Required work >> The expected copy holds every entry exactly and none of the pictures.

---------- Available data

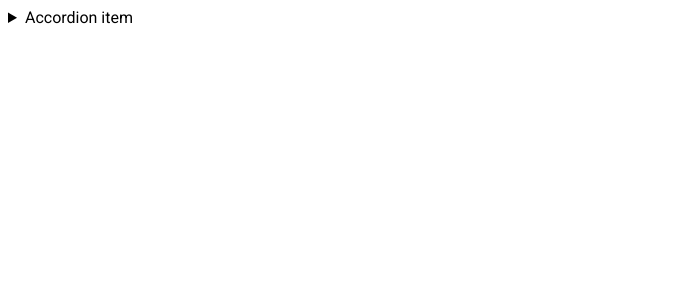
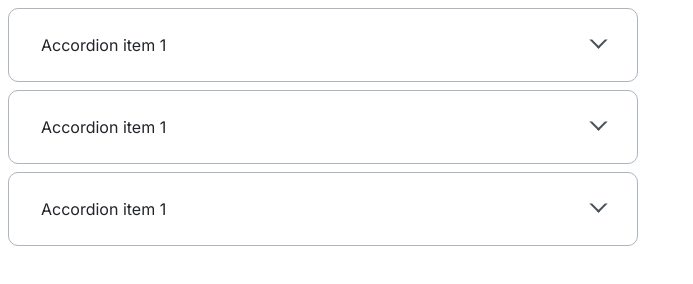
Before and after one commit to js-tasks-ru/htmlcss-20211125_9146840329, a website: page 03-lection1/02-accordion/index.html in a window 1280 px wide. Shown: the whole page, without its empty margins (0-693 px from the left). Drawn offline with Linux system fonts and the light colour scheme.

Commit message:
solution accordion

```diff
--- a/03-lection1/02-accordion/accordion.css
+++ b/03-lection1/02-accordion/accordion.css
@@ -1 +1,47 @@
-/* Стилизация аккордеона */
+.accordion__item{
+    max-width: 564px;
+    border: 1px solid var(--grey-3);
+    border-radius: 10px;
+    font: var(--font);
+    color: var(--grey-4);
+    margin-bottom: 8px;
+    padding: 24px 32px;
+
+}
+
+.accordion__item:last-child{
+    margin-bottom: 0;
+}
+
+.accordion__summary{
+    position: relative;
+    display: block;
+    font: inherit;
+    color: var(--black);
+    cursor: pointer;
+}
+
+.accordion__summary::before, .accordion__item[open] .accordion__summary::before{
+    content: '';
+    display: inline-block;
+    position: absolute;
+    right: 0;
+    width: 13px;
+    height: 13px;
+    box-sizing: border-box;
+    border: 2px solid var(--grey-4);
+}
+
+.accordion__item[open] .accordion__summary::before{
+    border-right: 2px solid transparent;
+    border-bottom: 2px solid transparent;
+    transform: rotate(48deg);
+    top: 50%;
+
+}
+
+.accordion__item .accordion__summary::before{
+    border-top: 2px solid transparent;
+    border-left: 2px solid transparent;
+    transform: rotate(45deg);
+}
--- a/03-lection1/02-accordion/index.html
+++ b/03-lection1/02-accordion/index.html
@@ -4,15 +4,28 @@
     <head>
         <link rel="stylesheet" href="../../assets/css/main.css">
         <link rel="stylesheet" href="./accordion.css">
+        <link href="https://fonts.googleapis.com/css2?family=Inter:wght@400;600&display=swap" rel="stylesheet">
     </head>
     <body>
-        <details>
-            <summary>
-                Accordion item
-            </summary>
-            <p>
-                Hidden content
-            </p>
-        </details>
+        <div class="accordion">
+           <details class="accordion__item">
+               <summary class="accordion__summary">Accordion item 1</summary>
+               <p class="accordion__text">
+                Lorem ipsum dolor sit amet consectetur adipisicing elit. Nam enim deserunt, delectus asperiores nostrum vitae excepturi pariatur! Sed soluta totam consectetur necessitatibus ad numquam nobis a, facilis possimus. Laborum neque ea obcaecati aspernatur eligendi veritatis necessitatibus explicabo suscipit laudantium impedit nihil dolorem consectetur illum officiis consequuntur, adipisci sed harum temporibus?
+               </p>
+           </details>
+           <details class="accordion__item">
+               <summary class="accordion__summary">Accordion item 1</summary>
+               <p class="accordion__text">
+                Lorem ipsum dolor sit amet consectetur adipisicing elit. Nam enim deserunt, delectus asperiores nostrum vitae excepturi pariatur! Sed soluta totam consectetur necessitatibus ad numquam nobis a, facilis possimus. Laborum neque ea obcaecati aspernatur eligendi veritatis necessitatibus explicabo suscipit laudantium impedit nihil dolorem consectetur illum officiis consequuntur, adipisci sed harum temporibus?
+               </p>
+           </details>
+           <details class="accordion__item">
+               <summary class="accordion__summary">Accordion item 1</summary>
+               <p class="accordion__text">
+                Lorem ipsum dolor sit amet consectetur adipisicing elit. Nam enim deserunt, delectus asperiores nostrum vitae excepturi pariatur! Sed soluta totam consectetur necessitatibus ad numquam nobis a, facilis possimus. Laborum neque ea obcaecati aspernatur eligendi veritatis necessitatibus explicabo suscipit laudantium impedit nihil dolorem consectetur illum officiis consequuntur, adipisci sed harum temporibus?
+               </p>
+           </details>
+        </div>
     </body>
 </html>
--- a/assets/css/main.css
+++ b/assets/css/main.css
@@ -17,6 +17,8 @@
 
     --primary: var(--blue);
     --secondary: var(--purple);
+
+    --font: normal 16px/24px 'Inter', sans-serif;
 }
 
 * {
```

--------------------

Task output >>
Before and after one commit to js-tasks-ru/htmlcss-20211125_9146840329, a website: page 03-lection1/02-accordion/index.html in a window 1280 px wide. Shown: the whole page, without its empty margins (0-693 px from the left). Drawn offline with Linux system fonts and the light colour scheme.

Commit message:
solution accordion

```diff
--- a/03-lection1/02-accordion/accordion.css
+++ b/03-lection1/02-accordion/accordion.css
@@ -1 +1,47 @@
-/* Стилизация аккордеона */
+.accordion__item{
+    max-width: 564px;
+    border: 1px solid var(--grey-3);
+    border-radius: 10px;
+    font: var(--font);
+    color: var(--grey-4);
+    margin-bottom: 8px;
+    padding: 24px 32px;
+
+}
+
+.accordion__item:last-child{
+    margin-bottom: 0;
+}
+
+.accordion__summary{
+    position: relative;
+    display: block;
+    font: inherit;
+    color: var(--black);
+    cursor: pointer;
+}
+
+.accordion__summary::before, .accordion__item[open] .accordion__summary::before{
+    content: '';
+    display: inline-block;
+    position: absolute;
+    right: 0;
+    width: 13px;
+    height: 13px;
+    box-sizing: border-box;
+    border: 2px solid var(--grey-4);
+}
+
+.accordion__item[open] .accordion__summary::before{
+    border-right: 2px solid transparent;
+    border-bottom: 2px solid transparent;
+    transform: rotate(48deg);
+    top: 50%;
+
+}
+
+.accordion__item .accordion__summary::before{
+    border-top: 2px solid transparent;
+    border-left: 2px solid transparent;
+    transform: rotate(45deg);
+}
--- a/03-lection1/02-accordion/index.html
+++ b/03-lection1/02-accordion/index.html
@@ -4,15 +4,28 @@
     <head>
         <link rel="stylesheet" href="../../assets/css/main.css">
         <link rel="stylesheet" href="./accordion.css">
+        <link href="https://fonts.googleapis.com/css2?family=Inter:wght@400;600&display=swap" rel="stylesheet">
     </head>
     <body>
-        <details>
-            <summary>
-                Accordion item
-            </summary>
-            <p>
-                Hidden content
-            </p>
-        </details>
+        <div class="accordion">
+           <details class="accordion__item">
+               <summary class="accordion__summary">Accordion item 1</summary>
+               <p class="accordion__text">
+                Lorem ipsum dolor sit amet consectetur adipisicing elit. Nam enim deserunt, delectus asperiores nostrum vitae excepturi pariatur! Sed soluta totam consectetur necessitatibus ad numquam nobis a, facilis possimus. Laborum neque ea obcaecati aspernatur eligendi veritatis necessitatibus explicabo suscipit laudantium impedit nihil dolorem consectetur illum officiis consequuntur, adipisci sed harum temporibus?
+               </p>
+           </details>
+           <details class="accordion__item">
+               <summary class="accordion__summary">Accordion item 1</summary>
+               <p class="accordion__text">
+                Lorem ipsum dolor sit amet consectetur adipisicing elit. Nam enim deserunt, delectus asperiores nostrum vitae excepturi pariatur! Sed soluta totam consectetur necessitatibus ad numquam nobis a, facilis possimus. Laborum neque ea obcaecati aspernatur eligendi veritatis necessitatibus explicabo suscipit laudantium impedit nihil dolorem consectetur illum officiis consequuntur, adipisci sed harum temporibus?
+               </p>
+           </details>
+           <details class="accordion__item">
+               <summary class="accordion__summary">Accordion item 1</summary>
+               <p class="accordion__text">
+                Lorem ipsum dolor sit amet consectetur adipisicing elit. Nam enim deserunt, delectus asperiores nostrum vitae excepturi pariatur! Sed soluta totam consectetur necessitatibus ad numquam nobis a, facilis possimus. Laborum neque ea obcaecati aspernatur eligendi veritatis necessitatibus explicabo suscipit laudantium impedit nihil dolorem consectetur illum officiis consequuntur, adipisci sed harum temporibus?
+               </p>
+           </details>
+        </div>
     </body>
 </html>
--- a/assets/css/main.css
+++ b/assets/css/main.css
@@ -17,6 +17,8 @@
 
     --primary: var(--blue);
     --secondary: var(--purple);
+
+    --font: normal 16px/24px 'Inter', sans-serif;
 }
 
 * {
```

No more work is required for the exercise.